TheLabHowie shares with us his post about The Lab by by Jack Heath giving it 4 out of 5 stars.

The Lab is a book about a super human spy that was born in a tube.  The main character of this story is Agent Six of Hearts. Six has the biggest secret on the planet, he is a test subject in an experiment to create the ultimate assassins. He has to stop the lab from creating an army while also keeping  his giant secret.  Along the way he finds help in a physical copy of himself.  Some of Six’s enhancements are bat hearing, hawk sight and bones, sharks skin, and cheetah speed.

http://jackheath.com.au/books/the-lab/

 

 

What are you wearing to the Newbery/Caldecott banquet?

  • Posted on June 9, 2013 at 4:49 PM

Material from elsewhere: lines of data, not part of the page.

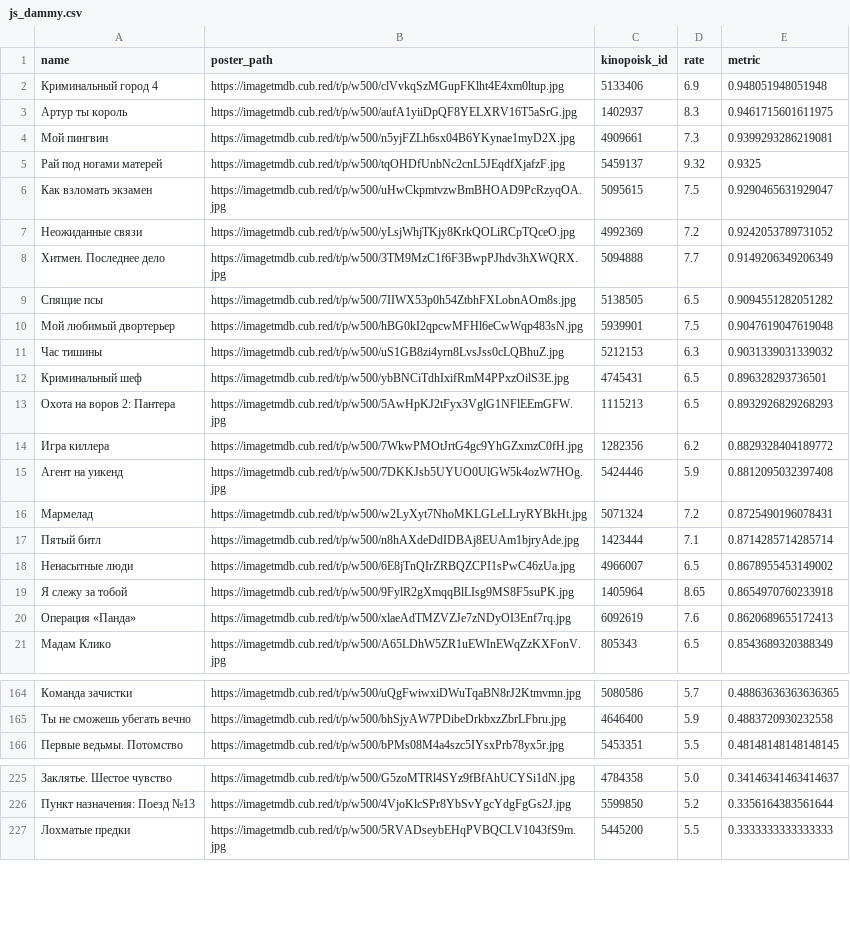
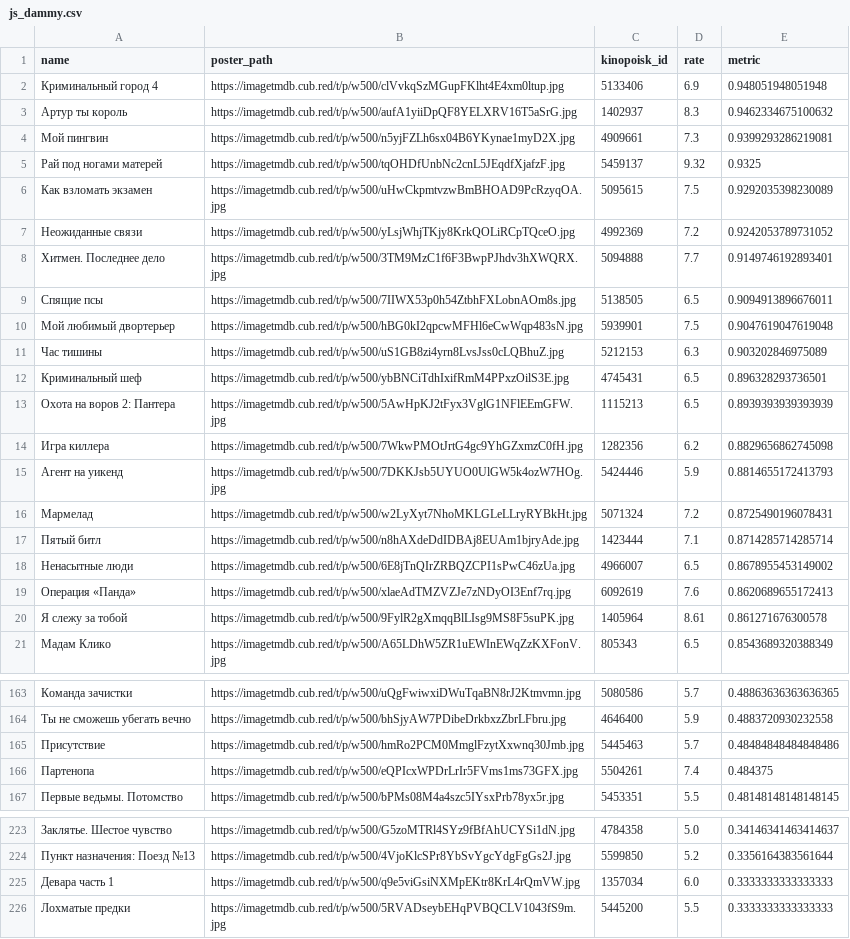
Before and after one commit to obeyadw/obeyadw.github.io, a CSV file: js_dammy.csv, drawn as a sheet; only a part is shown, gaps mark what is left out; the diff covers the shown part only.

```diff
--- a/js_dammy.csv
+++ b/js_dammy.csv
@@ -2,15 +2,15 @@ name,poster_path,kinopoisk_id,rate,metric
 Криминальный город 4,https://imagetmdb.cub.red/t/p/w500/clVvkqSzMGupFKlht4E4xm0ltup.jpg,5133406,6.9,0.948051948051948
-Артур ты король,https://imagetmdb.cub.red/t/p/w500/aufA1yiiDpQF8YELXRV16T5aSrG.jpg,1402937,8.3,0.9461715601611975
+Артур ты король,https://imagetmdb.cub.red/t/p/w500/aufA1yiiDpQF8YELXRV16T5aSrG.jpg,1402937,8.3,0.9462334675100632
 Мой пингвин,https://imagetmdb.cub.red/t/p/w500/n5yjFZLh6sx04B6YKynae1myD2X.jpg,4909661,7.3,0.9399293286219081
 Рай под ногами матерей,https://imagetmdb.cub.red/t/p/w500/tqOHDfUnbNc2cnL5JEqdfXjafzF.jpg,5459137,9.32,0.9325
-Как взломать экзамен,https://imagetmdb.cub.red/t/p/w500/uHwCkpmtvzwBmBHOAD9PcRzyqOA.jpg,5095615,7.5,0.9290465631929047
+Как взломать экзамен,https://imagetmdb.cub.red/t/p/w500/uHwCkpmtvzwBmBHOAD9PcRzyqOA.jpg,5095615,7.5,0.9292035398230089
 Неожиданные связи,https://imagetmdb.cub.red/t/p/w500/yLsjWhjTKjy8KrkQOLiRCpTQceO.jpg,4992369,7.2,0.9242053789731052
-Хитмен. Последнее дело,https://imagetmdb.cub.red/t/p/w500/3TM9MzC1f6F3BwpPJhdv3hXWQRX.jpg,5094888,7.7,0.9149206349206349
-Спящие псы,https://imagetmdb.cub.red/t/p/w500/7IIWX53p0h54ZtbhFXLobnAOm8s.jpg,5138505,6.5,0.9094551282051282
+Хитмен. Последнее дело,https://imagetmdb.cub.red/t/p/w500/3TM9MzC1f6F3BwpPJhdv3hXWQRX.jpg,5094888,7.7,0.9149746192893401
+Спящие псы,https://imagetmdb.cub.red/t/p/w500/7IIWX53p0h54ZtbhFXLobnAOm8s.jpg,5138505,6.5,0.9094913896676011
 Мой любимый двортерьер,https://imagetmdb.cub.red/t/p/w500/hBG0kI2qpcwMFHl6eCwWqp483sN.jpg,5939901,7.5,0.9047619047619048
-Час тишины,https://imagetmdb.cub.red/t/p/w500/uS1GB8zi4yrn8LvsJss0cLQBhuZ.jpg,5212153,6.3,0.9031339031339032
+Час тишины,https://imagetmdb.cub.red/t/p/w500/uS1GB8zi4yrn8LvsJss0cLQBhuZ.jpg,5212153,6.3,0.903202846975089
 Криминальный шеф,https://imagetmdb.cub.red/t/p/w500/ybBNCiTdhIxifRmM4PPxzOilS3E.jpg,4745431,6.5,0.896328293736501
-Охота на воров 2: Пантера,https://imagetmdb.cub.red/t/p/w500/5AwHpKJ2tFyx3VglG1NFlEEmGFW.jpg,1115213,6.5,0.8932926829268293
-Игра киллера,https://imagetmdb.cub.red/t/p/w500/7WkwPMOtJrtG4gc9YhGZxmzC0fH.jpg,1282356,6.2,0.8829328404189772
-Агент на уикенд,https://imagetmdb.cub.red/t/p/w500/7DKKJsb5UYUO0UlGW5k4ozW7HOg.jpg,5424446,5.9,0.8812095032397408
+Охота на воров 2: Пантера,https://imagetmdb.cub.red/t/p/w500/5AwHpKJ2tFyx3VglG1NFlEEmGFW.jpg,1115213,6.5,0.8939393939393939
+Игра киллера,https://imagetmdb.cub.red/t/p/w500/7WkwPMOtJrtG4gc9YhGZxmzC0fH.jpg,1282356,6.2,0.8829656862745098
+Агент на уикенд,https://imagetmdb.cub.red/t/p/w500/7DKKJsb5UYUO0UlGW5k4ozW7HOg.jpg,5424446,5.9,0.8814655172413793
 Мармелад,https://imagetmdb.cub.red/t/p/w500/w2LyXyt7NhoMKLGLeLLryRYBkHt.jpg,5071324,7.2,0.8725490196078431
@@ -18,4 +18,4 @@ name,poster_path,kinopoisk_id,rate,metric
 Ненасытные люди,https://imagetmdb.cub.red/t/p/w500/6E8jTnQIrZRBQZCPI1sPwC46zUa.jpg,4966007,6.5,0.8678955453149002
-Я слежу за тобой,https://imagetmdb.cub.red/t/p/w500/9FylR2gXmqqBlLIsg9MS8F5suPK.jpg,1405964,8.65,0.8654970760233918
 Операция «Панда»,https://imagetmdb.cub.red/t/p/w500/xlaeAdTMZVZJe7zNDyOI3Enf7rq.jpg,6092619,7.6,0.8620689655172413
+Я слежу за тобой,https://imagetmdb.cub.red/t/p/w500/9FylR2gXmqqBlLIsg9MS8F5suPK.jpg,1405964,8.61,0.861271676300578
 Мадам Клико,https://imagetmdb.cub.red/t/p/w500/A65LDhW5ZR1uEWInEWqZzKXFonV.jpg,805343,6.5,0.8543689320388349
@@ -165,2 +164,4 @@ name,poster_path,kinopoisk_id,rate,metric
 Ты не сможешь убегать вечно,https://imagetmdb.cub.red/t/p/w500/bhSjyAW7PDibeDrkbxzZbrLFbru.jpg,4646400,5.9,0.4883720930232558
+Присутствие,https://imagetmdb.cub.red/t/p/w500/hmRo2PCM0MmglFzytXxwnq30Jmb.jpg,5445463,5.7,0.48484848484848486
+Партенопа,https://imagetmdb.cub.red/t/p/w500/eQPIcxWPDrLrIr5FVms1ms73GFX.jpg,5504261,7.4,0.484375
 Первые ведьмы. Потомство,https://imagetmdb.cub.red/t/p/w500/bPMs08M4a4szc5IYsxPrb78yx5r.jpg,5453351,5.5,0.48148148148148145
@@ -226,2 +224,3 @@ name,poster_path,kinopoisk_id,rate,metric
 Пункт назначения: Поезд №13,https://imagetmdb.cub.red/t/p/w500/4VjoKlcSPr8YbSvYgcYdgFgGs2J.jpg,5599850,5.2,0.3356164383561644
+Девара часть 1,https://imagetmdb.cub.red/t/p/w500/q9e5viGsiNXMpEKtr8KrL4rQmVW.jpg,1357034,6.0,0.3333333333333333
 Лохматые предки,https://imagetmdb.cub.red/t/p/w500/5RVADseybEHqPVBQCLV1043fS9m.jpg,5445200,5.5,0.3333333333333333
```
Also changed, not shown: 10 added rows, 14 removed rows, 3 moved rows and 22 edited cells elsewhere in this file.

Have you seen the video by Jim Averbeck and Betsy Bird for the 75th Caldecott Anniversary: Byrd & Averbeck Plan

The anniversary committee is encouraging folks to wear elegant attire that gives a nod to the wearer’s favorite Caldecott winner or honoree, past or present. There will be a station set up for photographs, encouragement to share them on social media, and a red carpet.

I’m waiting for my summer workshop paycheck to purchase my ticket to the banquet, but already I’m considering what to wear. Elegant yet with a nod to a past title. Hmmm?

Here’s the link to the list of Newbery past winners: http://www.ala.org/alsc/awardsgrants/bookmedia/newberymedal/newberywinners/medalwinners

The list of Caldecott winners and honor books is: http://www.ala.org/alsc/awardsgrants/bookmedia/caldecottmedal/caldecotthonors/caldecottmedal